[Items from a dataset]
=-=-=

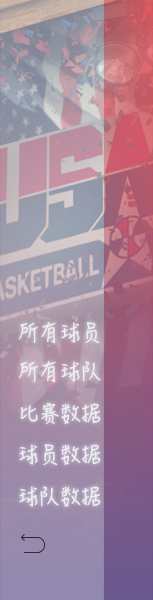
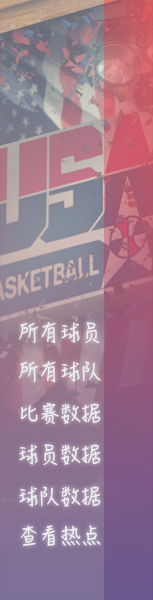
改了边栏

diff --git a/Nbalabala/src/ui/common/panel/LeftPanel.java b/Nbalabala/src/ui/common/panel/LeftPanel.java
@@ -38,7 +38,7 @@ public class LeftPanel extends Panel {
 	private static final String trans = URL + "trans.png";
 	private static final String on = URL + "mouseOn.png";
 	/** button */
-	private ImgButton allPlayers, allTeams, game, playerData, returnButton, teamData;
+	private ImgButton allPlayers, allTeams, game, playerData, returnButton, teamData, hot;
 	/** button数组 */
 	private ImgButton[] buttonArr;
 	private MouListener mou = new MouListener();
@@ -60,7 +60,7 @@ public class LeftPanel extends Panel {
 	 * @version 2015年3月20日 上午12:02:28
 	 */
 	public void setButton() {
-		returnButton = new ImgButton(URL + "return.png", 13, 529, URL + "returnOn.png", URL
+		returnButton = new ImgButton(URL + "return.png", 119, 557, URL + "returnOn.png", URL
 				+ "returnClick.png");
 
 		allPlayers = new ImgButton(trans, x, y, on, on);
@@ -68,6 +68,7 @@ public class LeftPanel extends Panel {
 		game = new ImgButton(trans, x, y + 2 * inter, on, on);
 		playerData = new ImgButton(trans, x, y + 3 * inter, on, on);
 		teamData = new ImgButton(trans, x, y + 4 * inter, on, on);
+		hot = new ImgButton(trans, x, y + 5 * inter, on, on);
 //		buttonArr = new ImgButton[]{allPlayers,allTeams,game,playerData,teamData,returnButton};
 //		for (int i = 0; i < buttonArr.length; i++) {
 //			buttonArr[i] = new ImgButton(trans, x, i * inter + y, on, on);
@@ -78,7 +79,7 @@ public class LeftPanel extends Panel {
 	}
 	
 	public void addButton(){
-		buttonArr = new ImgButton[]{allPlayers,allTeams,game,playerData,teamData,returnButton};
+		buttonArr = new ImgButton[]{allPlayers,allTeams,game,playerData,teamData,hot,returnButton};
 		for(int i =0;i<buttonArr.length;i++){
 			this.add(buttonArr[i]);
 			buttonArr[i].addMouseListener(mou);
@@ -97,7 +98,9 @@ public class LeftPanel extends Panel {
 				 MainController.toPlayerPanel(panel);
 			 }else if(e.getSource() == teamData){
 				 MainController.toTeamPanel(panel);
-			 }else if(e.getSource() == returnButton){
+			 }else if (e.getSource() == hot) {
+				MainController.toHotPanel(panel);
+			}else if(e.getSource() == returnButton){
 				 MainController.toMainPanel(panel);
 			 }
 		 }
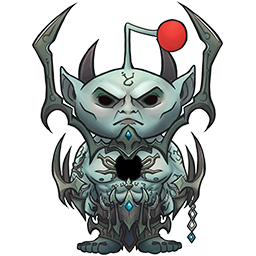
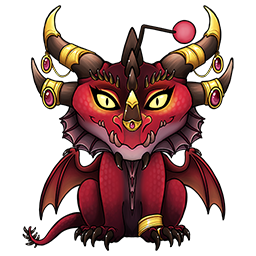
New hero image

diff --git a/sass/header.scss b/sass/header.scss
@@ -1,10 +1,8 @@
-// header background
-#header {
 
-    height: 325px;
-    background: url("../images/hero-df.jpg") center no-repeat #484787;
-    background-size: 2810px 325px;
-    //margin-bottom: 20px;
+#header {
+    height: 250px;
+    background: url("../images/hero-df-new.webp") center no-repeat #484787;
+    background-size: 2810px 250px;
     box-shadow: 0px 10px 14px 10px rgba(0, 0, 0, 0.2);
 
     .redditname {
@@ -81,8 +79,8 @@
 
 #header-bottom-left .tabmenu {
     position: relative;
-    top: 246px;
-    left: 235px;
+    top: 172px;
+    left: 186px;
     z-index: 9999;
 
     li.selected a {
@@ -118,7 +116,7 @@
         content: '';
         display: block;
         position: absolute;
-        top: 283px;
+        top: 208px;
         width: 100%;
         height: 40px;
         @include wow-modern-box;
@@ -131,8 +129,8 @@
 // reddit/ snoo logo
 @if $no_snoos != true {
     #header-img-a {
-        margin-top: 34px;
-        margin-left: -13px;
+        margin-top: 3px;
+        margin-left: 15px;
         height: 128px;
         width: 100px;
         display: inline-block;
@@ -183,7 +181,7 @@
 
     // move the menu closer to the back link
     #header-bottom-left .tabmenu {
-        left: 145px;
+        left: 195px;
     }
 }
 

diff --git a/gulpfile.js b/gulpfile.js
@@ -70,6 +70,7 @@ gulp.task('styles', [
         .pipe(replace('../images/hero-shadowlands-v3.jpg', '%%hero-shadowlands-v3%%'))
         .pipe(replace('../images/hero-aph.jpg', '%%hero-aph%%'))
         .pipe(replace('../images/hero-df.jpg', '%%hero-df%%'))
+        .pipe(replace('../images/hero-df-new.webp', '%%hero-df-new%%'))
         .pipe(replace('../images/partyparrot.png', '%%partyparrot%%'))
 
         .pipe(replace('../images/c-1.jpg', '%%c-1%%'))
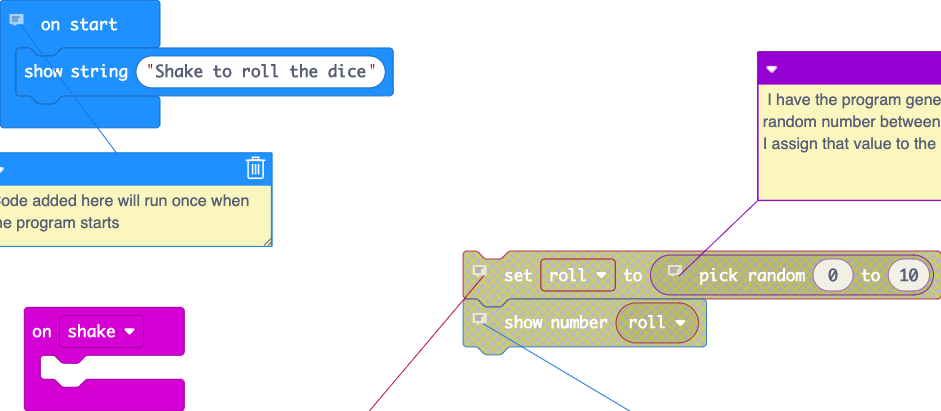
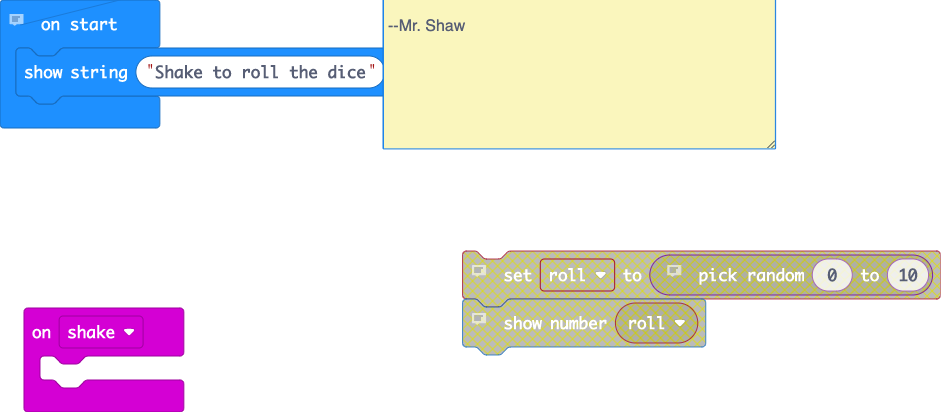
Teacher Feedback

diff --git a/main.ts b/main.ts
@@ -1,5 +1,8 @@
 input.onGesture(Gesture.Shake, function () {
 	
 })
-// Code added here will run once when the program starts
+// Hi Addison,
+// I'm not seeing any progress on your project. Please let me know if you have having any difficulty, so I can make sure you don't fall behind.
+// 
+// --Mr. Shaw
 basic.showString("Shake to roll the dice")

=-=-=

**GOAL OF THE EXERCISE:** Scan the records for the string "extends" and show every line that contains it.

**SOLUTION FOR THIS PROBLEM:**
@@ -38,7 +38,7 @@ public class LeftPanel extends Panel {
@@ -60,7 +60,7 @@ public class LeftPanel extends Panel {
@@ -68,6 +68,7 @@ public class LeftPanel extends Panel {
@@ -78,7 +79,7 @@ public class LeftPanel extends Panel {
@@ -97,7 +98,9 @@ public class LeftPanel extends Panel {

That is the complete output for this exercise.